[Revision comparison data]

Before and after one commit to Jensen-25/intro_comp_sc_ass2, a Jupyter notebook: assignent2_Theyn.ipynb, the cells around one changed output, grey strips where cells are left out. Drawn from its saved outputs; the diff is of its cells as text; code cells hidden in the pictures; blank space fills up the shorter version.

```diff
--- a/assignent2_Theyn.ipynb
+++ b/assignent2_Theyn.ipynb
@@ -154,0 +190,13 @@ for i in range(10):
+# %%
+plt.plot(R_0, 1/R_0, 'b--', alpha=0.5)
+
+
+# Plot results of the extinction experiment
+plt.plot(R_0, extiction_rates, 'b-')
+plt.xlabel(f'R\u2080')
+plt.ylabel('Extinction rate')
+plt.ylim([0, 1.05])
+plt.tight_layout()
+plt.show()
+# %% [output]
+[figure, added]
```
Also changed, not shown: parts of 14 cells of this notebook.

--

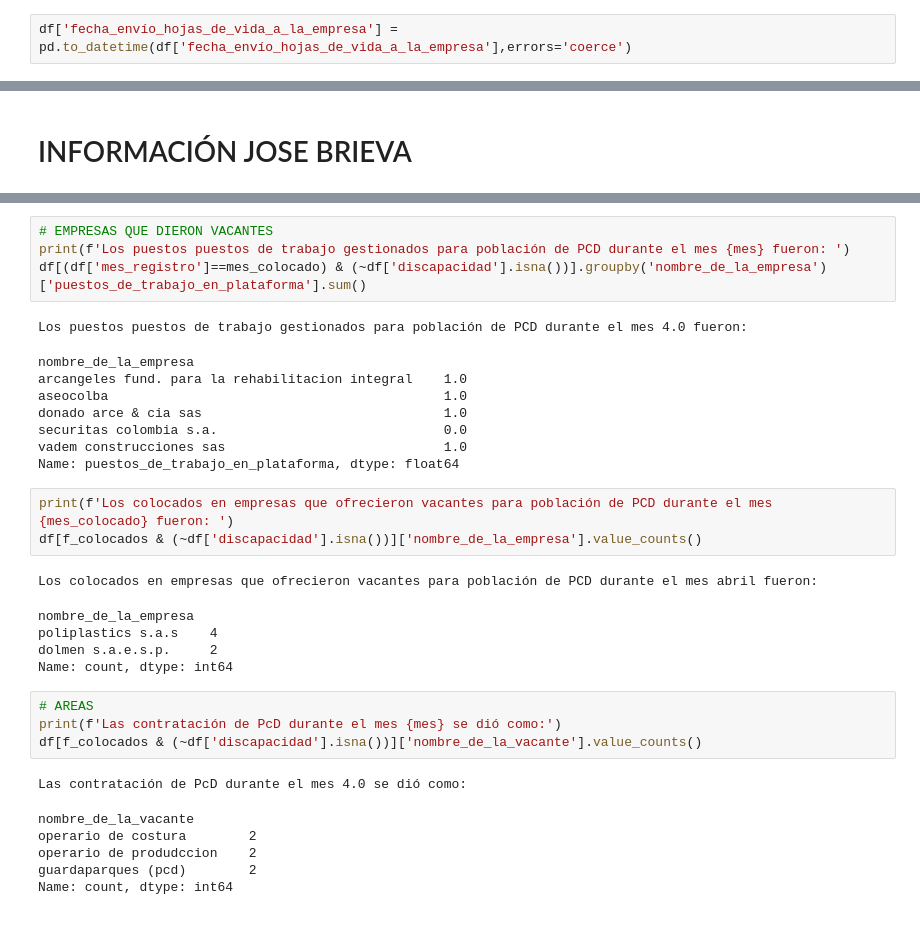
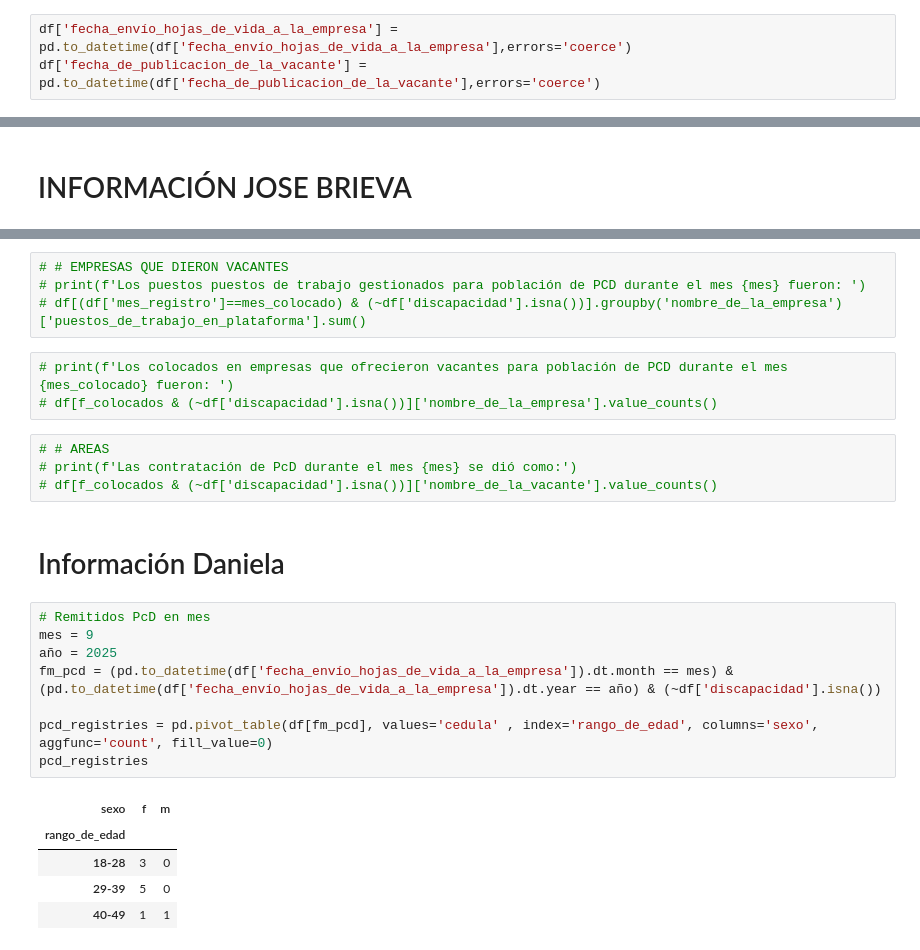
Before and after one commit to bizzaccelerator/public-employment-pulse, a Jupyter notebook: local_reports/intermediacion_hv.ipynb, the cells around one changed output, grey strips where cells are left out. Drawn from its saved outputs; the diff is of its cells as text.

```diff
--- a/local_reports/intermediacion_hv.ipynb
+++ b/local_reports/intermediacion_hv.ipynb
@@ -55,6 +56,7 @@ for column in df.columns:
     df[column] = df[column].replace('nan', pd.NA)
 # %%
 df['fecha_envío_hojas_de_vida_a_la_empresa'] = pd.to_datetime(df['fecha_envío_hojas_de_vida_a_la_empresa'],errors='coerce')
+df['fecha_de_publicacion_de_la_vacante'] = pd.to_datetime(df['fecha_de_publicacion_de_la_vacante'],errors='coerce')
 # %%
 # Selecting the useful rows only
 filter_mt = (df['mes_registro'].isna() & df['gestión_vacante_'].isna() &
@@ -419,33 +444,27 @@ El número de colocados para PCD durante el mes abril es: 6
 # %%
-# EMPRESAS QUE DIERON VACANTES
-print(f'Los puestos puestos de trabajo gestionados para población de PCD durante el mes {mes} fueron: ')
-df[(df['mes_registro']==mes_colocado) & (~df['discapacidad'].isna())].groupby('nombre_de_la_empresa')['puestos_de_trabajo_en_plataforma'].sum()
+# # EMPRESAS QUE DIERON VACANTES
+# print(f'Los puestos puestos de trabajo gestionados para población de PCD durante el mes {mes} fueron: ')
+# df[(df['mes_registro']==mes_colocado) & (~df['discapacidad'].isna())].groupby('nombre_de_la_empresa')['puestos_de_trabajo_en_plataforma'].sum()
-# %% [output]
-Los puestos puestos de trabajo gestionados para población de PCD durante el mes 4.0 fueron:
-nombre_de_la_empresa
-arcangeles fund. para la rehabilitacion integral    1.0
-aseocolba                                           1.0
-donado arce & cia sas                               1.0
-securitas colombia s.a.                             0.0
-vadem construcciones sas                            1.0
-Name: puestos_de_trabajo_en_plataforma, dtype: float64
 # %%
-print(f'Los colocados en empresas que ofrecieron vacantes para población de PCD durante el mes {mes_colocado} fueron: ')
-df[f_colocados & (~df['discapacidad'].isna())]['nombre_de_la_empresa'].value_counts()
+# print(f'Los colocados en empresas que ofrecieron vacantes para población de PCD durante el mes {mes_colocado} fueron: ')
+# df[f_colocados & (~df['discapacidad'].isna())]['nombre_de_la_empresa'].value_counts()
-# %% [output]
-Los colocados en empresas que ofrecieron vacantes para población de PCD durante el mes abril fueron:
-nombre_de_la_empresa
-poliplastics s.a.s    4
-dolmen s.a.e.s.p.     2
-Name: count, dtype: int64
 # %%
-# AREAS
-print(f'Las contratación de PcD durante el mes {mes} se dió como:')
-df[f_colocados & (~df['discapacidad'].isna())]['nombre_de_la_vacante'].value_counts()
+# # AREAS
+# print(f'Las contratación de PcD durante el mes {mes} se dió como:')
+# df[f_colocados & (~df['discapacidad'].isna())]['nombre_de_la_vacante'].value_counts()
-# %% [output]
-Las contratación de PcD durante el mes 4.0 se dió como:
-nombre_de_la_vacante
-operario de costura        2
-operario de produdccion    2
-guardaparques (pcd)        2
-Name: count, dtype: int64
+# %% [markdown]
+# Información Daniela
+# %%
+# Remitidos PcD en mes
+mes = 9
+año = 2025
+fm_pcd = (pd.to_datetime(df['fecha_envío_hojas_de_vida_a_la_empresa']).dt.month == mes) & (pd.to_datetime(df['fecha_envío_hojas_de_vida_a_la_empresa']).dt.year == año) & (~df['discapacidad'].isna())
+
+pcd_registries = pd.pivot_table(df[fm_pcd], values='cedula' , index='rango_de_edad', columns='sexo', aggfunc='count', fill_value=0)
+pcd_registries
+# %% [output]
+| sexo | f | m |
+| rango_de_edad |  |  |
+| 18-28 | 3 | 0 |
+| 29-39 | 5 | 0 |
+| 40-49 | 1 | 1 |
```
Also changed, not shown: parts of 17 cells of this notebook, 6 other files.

==

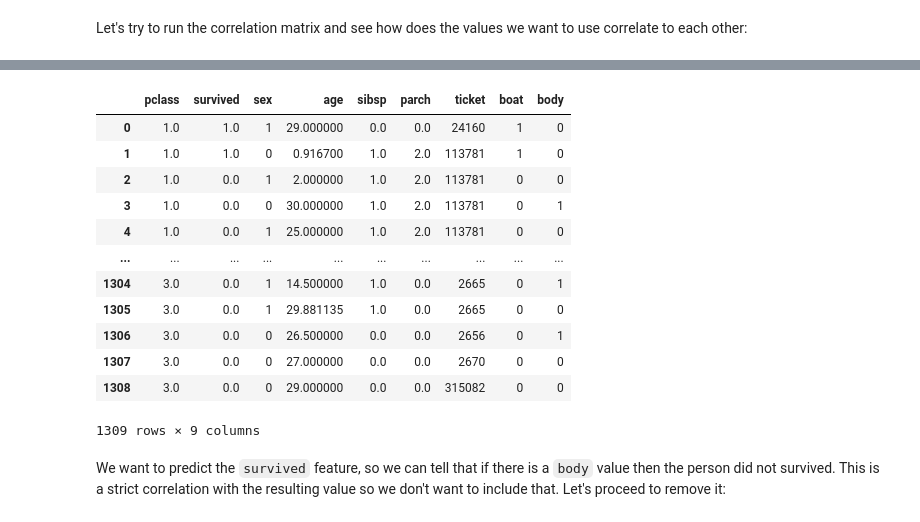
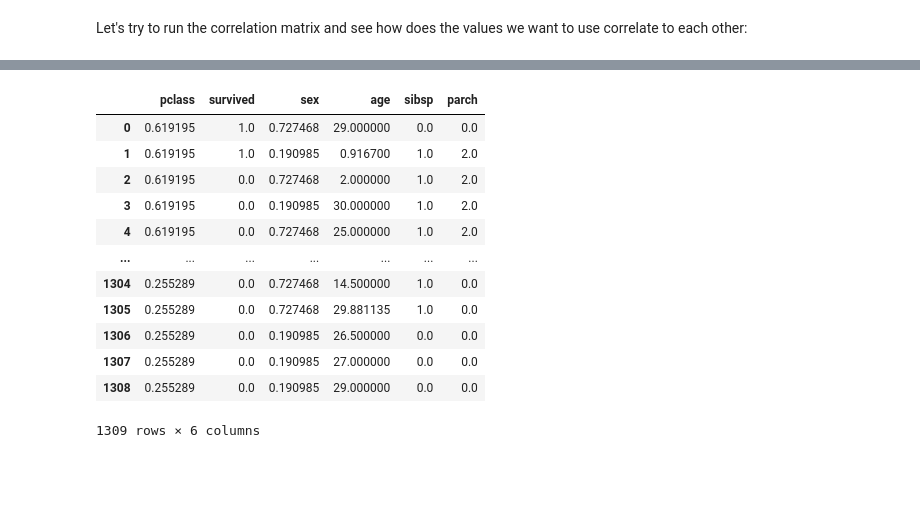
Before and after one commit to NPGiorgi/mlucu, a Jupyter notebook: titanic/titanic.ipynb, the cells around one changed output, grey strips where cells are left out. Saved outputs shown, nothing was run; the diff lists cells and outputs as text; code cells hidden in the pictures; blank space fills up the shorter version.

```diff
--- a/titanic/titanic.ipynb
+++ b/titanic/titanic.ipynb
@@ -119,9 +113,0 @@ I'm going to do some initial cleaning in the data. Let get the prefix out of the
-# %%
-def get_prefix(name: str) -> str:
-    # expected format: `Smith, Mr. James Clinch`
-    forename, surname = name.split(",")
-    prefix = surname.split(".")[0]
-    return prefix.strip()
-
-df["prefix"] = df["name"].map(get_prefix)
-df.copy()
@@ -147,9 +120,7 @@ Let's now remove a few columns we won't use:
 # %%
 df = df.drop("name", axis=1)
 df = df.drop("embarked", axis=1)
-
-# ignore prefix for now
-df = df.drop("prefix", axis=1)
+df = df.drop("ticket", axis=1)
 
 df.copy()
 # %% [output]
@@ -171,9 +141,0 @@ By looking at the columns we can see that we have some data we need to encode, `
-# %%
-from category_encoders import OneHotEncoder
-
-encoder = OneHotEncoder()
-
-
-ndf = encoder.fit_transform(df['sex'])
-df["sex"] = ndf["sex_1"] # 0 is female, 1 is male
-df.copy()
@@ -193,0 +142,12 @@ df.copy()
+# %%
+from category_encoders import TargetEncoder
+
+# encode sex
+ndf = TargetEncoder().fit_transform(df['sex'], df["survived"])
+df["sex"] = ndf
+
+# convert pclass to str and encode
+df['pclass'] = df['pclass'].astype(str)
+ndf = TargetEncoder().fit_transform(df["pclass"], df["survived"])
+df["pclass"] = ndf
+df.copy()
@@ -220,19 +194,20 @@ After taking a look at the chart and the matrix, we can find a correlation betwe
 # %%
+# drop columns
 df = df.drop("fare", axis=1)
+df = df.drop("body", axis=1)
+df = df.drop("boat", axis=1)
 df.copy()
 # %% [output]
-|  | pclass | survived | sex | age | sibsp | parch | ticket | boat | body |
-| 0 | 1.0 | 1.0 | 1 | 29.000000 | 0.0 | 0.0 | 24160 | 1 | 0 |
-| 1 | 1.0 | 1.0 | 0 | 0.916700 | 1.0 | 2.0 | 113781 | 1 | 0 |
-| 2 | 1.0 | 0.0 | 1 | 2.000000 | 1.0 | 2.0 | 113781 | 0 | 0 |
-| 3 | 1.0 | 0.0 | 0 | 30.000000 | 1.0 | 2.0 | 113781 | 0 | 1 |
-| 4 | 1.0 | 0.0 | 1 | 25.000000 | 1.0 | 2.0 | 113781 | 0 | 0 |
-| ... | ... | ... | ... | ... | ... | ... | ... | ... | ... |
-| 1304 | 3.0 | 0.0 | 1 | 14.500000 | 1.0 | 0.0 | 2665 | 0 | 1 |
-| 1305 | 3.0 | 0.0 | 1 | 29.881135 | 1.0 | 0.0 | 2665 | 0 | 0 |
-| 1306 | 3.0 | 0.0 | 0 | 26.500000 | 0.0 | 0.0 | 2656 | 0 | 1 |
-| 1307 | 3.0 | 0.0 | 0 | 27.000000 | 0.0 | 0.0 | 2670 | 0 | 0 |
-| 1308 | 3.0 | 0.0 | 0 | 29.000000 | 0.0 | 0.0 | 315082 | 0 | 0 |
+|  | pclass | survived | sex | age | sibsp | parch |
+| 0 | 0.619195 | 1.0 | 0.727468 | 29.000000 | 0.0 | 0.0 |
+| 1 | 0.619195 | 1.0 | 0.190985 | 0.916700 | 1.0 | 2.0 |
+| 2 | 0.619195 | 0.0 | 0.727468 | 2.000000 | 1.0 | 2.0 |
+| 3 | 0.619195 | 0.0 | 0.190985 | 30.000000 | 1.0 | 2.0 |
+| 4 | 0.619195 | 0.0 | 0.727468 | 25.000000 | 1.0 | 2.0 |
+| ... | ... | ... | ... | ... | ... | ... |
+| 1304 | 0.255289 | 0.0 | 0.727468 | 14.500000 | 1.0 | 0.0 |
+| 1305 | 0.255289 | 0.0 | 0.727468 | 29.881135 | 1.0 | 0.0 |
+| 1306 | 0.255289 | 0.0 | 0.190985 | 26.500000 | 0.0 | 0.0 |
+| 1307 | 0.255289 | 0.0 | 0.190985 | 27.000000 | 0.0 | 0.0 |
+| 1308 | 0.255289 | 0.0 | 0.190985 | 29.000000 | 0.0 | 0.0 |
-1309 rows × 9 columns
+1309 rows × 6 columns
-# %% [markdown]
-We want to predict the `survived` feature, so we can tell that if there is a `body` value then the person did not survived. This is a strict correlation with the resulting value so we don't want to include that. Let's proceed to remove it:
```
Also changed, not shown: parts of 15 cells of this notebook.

*What is needed*. Nothing but a number is needed: the count of lines above that contain "shown".

*Exercise output*. 4